Would you please copy every line below that includes the string "groupby"?

++++ Source data ++++

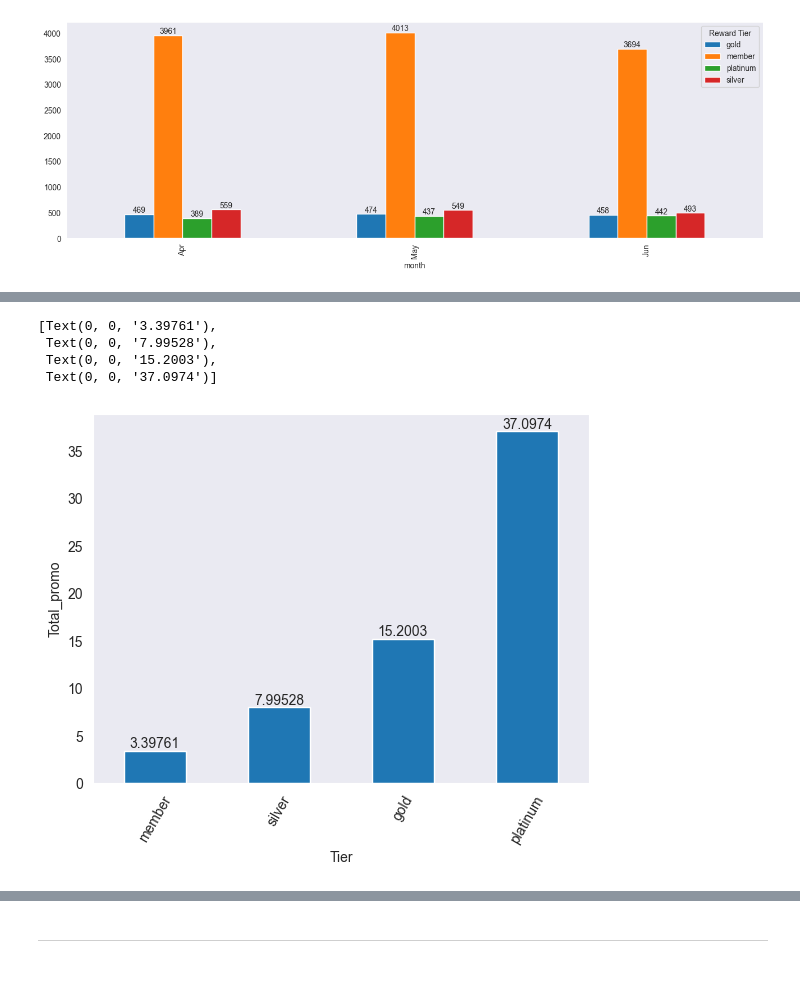
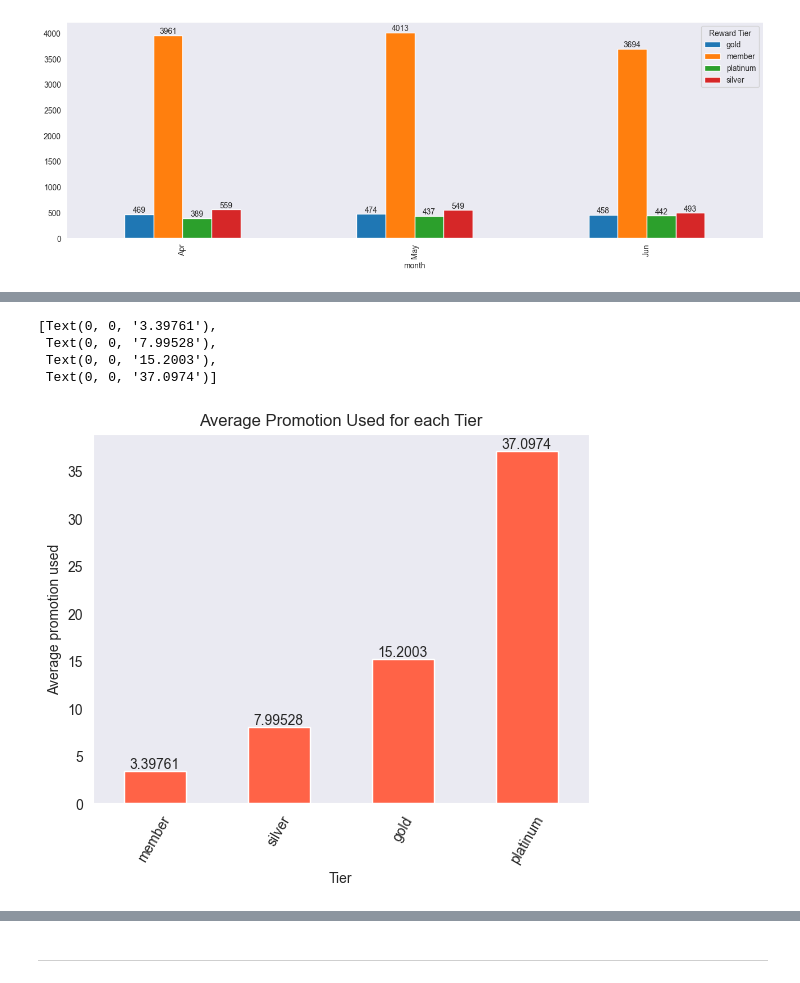
Before and after one commit to Patcharanat/GrabSpark-Data-Analytics-for-Business-Use-Cases, a Jupyter notebook: Grab_case_notebook.ipynb, the cells around one changed output, grey strips where cells are left out. Saved outputs shown, nothing was run; the diff lists cells and outputs as text; code cells hidden in the pictures.

```diff
--- a/Grab_case_notebook.ipynb
+++ b/Grab_case_notebook.ipynb
@@ -589,14 +697,15 @@ df_m[~error].plot(kind='scatter', x='booking', y='ticket_size', linewidth=0.01)
 # %%
-ax = df_m.groupby('eom_reward_tier')['sum_promo'].mean().sort_values().plot(kind='bar')
+ax = df_m.groupby('eom_reward_tier')['sum_promo'].mean().sort_values().plot(kind='bar', color='tomato')
 
 plt.xticks(rotation=60)
 plt.xlabel('Tier')
-plt.ylabel('Total_promo')
+plt.ylabel('Average promotion used')
+plt.title('Average Promotion Used for each Tier')
 
 ax.bar_label(ax.containers[0])
 # %% [output]
 [Text(0, 0, '3.39761'),
  Text(0, 0, '7.99528'),
  Text(0, 0, '15.2003'),
  Text(0, 0, '37.0974')]
-[figure, old version]
+[figure, new version]
```
Also changed, not shown: parts of 67 cells of this notebook, 2 other files.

++++

Reply
-ax = df_m.groupby('eom_reward_tier')['sum_promo'].mean().sort_values().plot(kind='bar')
+ax = df_m.groupby('eom_reward_tier')['sum_promo'].mean().sort_values().plot(kind='bar', color='tomato')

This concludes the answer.